Monday, January 14, 2013

Read: Acts 2: 42-47
                              One of the popular adage both in social network like Facebook, Twitter and also popular refrain from many people is that " I am spiritual but not religious". There are some others who also proclaim "I love Jesus and not the Church". This refrain is catching up on people and many people seems to blindly subscribe without thinking of the implications of the statement, or whether this statement has any biblical support or perspective. But what actually made me to take serious look into this popular adage is a recent article written by Dan Merica and published in CNN last week, which had a very surprising finding. The article was about a research done by Michel King, a professor at University College, London and published in this month's edition of British Journal of Psychiatry. According to this research,  people who claim to be spiritual but not religious are likely to face more mental health issues. According to King, people who have spiritual beliefs outside the context of organized religion are more likely to suffer mental health issues like neurotic disorders, mixed anxiety or depressive disorders or depression. King has been criticized severely for the finding of this research by people across the globe. But then it is difficult to define what it means to be spiritual and not religious  as both these terms are intermingles and many concepts overlap in both spiritual and religious realm. What King wanted to reiterate through his research was that people who have a spiritual understanding of life in the absence of  a religious framework may be more vulnerable to mental disorders than people who  are connected to an organized religious framework. This study is something similar to many other studies conducted whether religion or religious framework was good for individuals. Tanya Luhmrmann, a psychological anthropologist at Stanford University states that organized religion provides three benefits and they are 1. Social support, 2. Attachment to a loving God and 3. Organized practice of prayer. But more than benefits of being attached to organized religion, or whether the spiritual people or the religious people are more prone to mental health issues, my question is whether an  individual who claims to be spiritual live without any religious framework or can we equate our spirituality to pure individualistic outlook and living without any  connection to any organized religious framework?. At his juncture I think it is important that we define what it means to be spiritual and religious and also look to the Word of God as to what the Biblical understanding of both spiritual and religious means. Personally in a Christian perspective, the understanding of a person who is spiritual denotes a person who has intimate, daily, dynamic and living relationship with Jesus Christ and a person who is religious strictly seems to be that he/she belongs to a church or a member of a church. Thus can we say that those who belong to the church are not spiritual or people who are spiritual need not be members of the church or is it ok that the so called spiritual people need not associate with any church or community of faith thus living and claiming that spiritual living is only connected to ones relationship with Jesus Christ?
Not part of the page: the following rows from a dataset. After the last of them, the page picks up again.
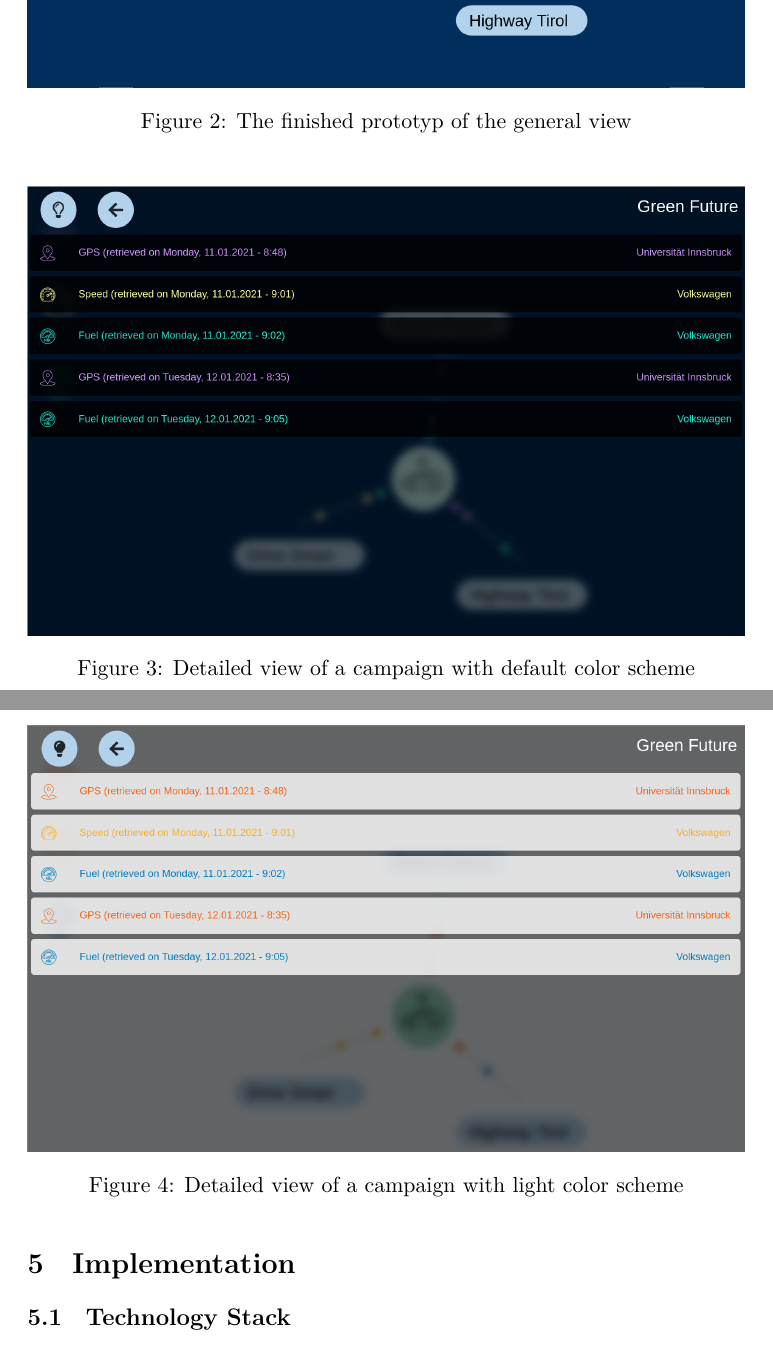
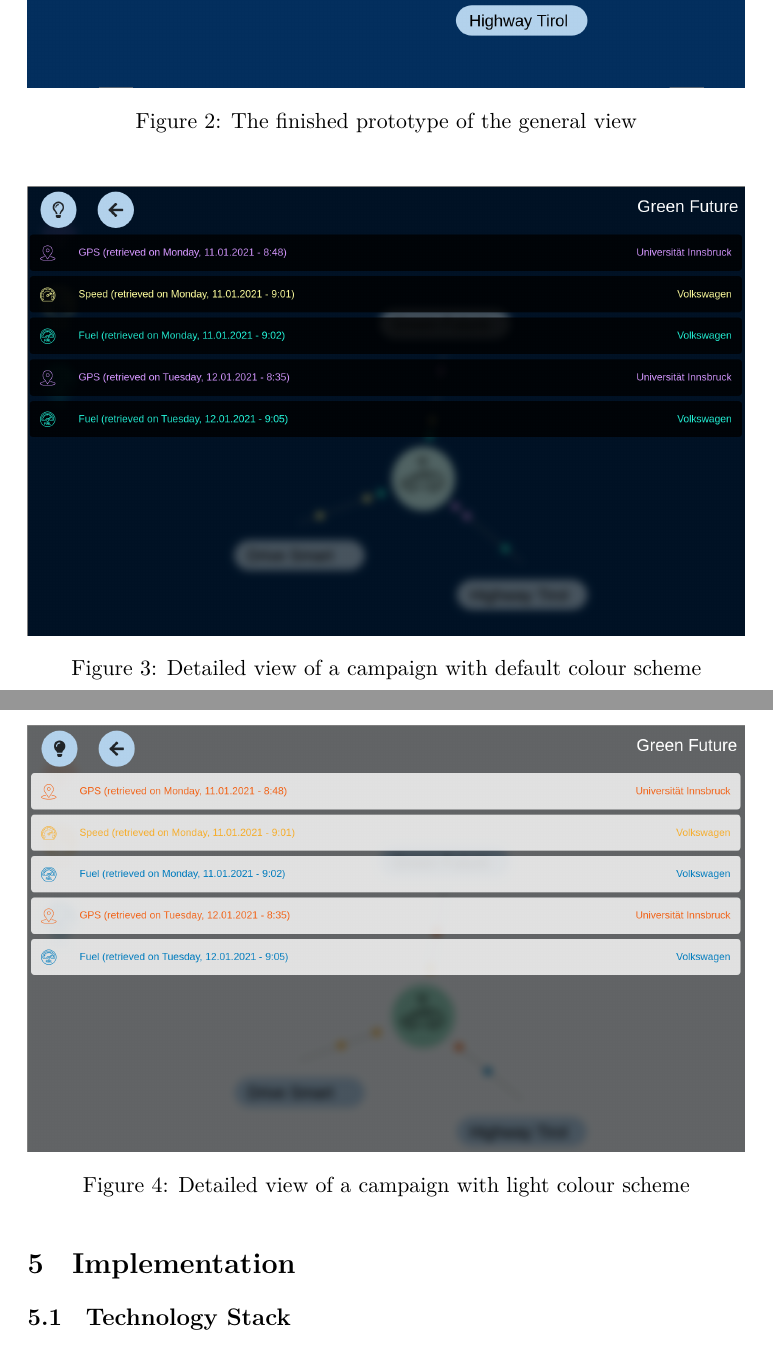
Before and after one commit to Christof93/CampaNeo_after_consent_viz, a LaTeX paper (paper.tex, which reads res/prototyping.tex): two parts of pages 8 and 9 of 16, joined at a grey line, cut so that both start at the same text. Compiled offline with XeLaTeX.

Commit message:
Fix spelling.

```diff
--- a/res/prototyping.tex
+++ b/res/prototyping.tex
@@ -74,21 +74,21 @@
   \begin{figure}[H]
     \centering
     \includegraphics[width=\linewidth]{prototype-finish}
-    \caption{The finished prototyp of the general view}
+    \caption{The finished prototype of the general view}
     \label{fig:prototype-finish}
   \end{figure}
 
   \begin{figure}[H]
     \centering
     \includegraphics[width=\linewidth]{prototype-detail}
-    \caption{Detailed view of a campaign with default color scheme}
+    \caption{Detailed view of a campaign with default colour scheme}
     \label{fig:prototype-detail}
   \end{figure}
 
   \begin{figure}[H]
     \centering
     \includegraphics[width=\linewidth]{prototype-detail-light}
-    \caption{Detailed view of a campaign with light color scheme}
+    \caption{Detailed view of a campaign with light colour scheme}
     \label{fig:prototype-detail-light}
   \end{figure}
 \end{document}
```
Also changed, not shown: res/prototyping.tex (8 more changed lines).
                         In the book of Acts, we find the first group of spiritual people. Who were these group of spiritual people. These were individuals, families and also children who believed in the message of the gospel, in the promise that was given to them by the Lord [ Acts 2: 38, 39].  The number of individuals who became "spiritual" or believers who responded to the preaching of Peter, according to Acts 2 :41, were three thousand. Thus it was three thousand people who had a transformation in their life when they believed on the message of the gospel. Now when we read Acts 2: 42- 47, we find a new insight as to what the spiritual people did after they believed on Lord Jesus Christ. These spiritual people or believers [ let us remember that they were not called Christians at that time], devoted themselves to apostles teaching and to the fellowship, to the breaking of the bread and spent time in prayer. They also did something unique. They always came together, had everything in common and shared with people who were in need. It is these verses that show how the spiritual people in the early church lived their new found faith or their spirituality. The emphasis was on 1. Fellowship of believers, 2. Fellowship through communion and 3. Fellowship through the sharing of the burden and pain of others. Thus we see in Acts that spirituality is not something that we express not only in our personal life our personal realm but a conscious faith action done through fellowship, building up of relationship and in celebration of fellowship through the partaking of communion. So also being spiritual means that I cannot be blind and deaf to the cry of my neighbours and my people in the community. Being spiritual means that I am connected to the people in pain and suffering and that I need to be part and channel of healing and alleviation of pain and suffering of others. Thus if I need to express my spiritual beliefs I can do that only in a community, in an organized set up so that actions are more organized and beneficial to others. I understand that when we stress  on  more organized set up we may tend to focus could more on structures rather than practical ways of witness and serving, but yet with all these negativity associated with an organized  religious framework, I would still want to affirm that if I need to be truly spiritual I need to be connected with a community of believers, I need to be connected with the community outside my personal world, I needed to be connected with some sort of organized religious framework so that we are accountable not only to the Lord but also to each other.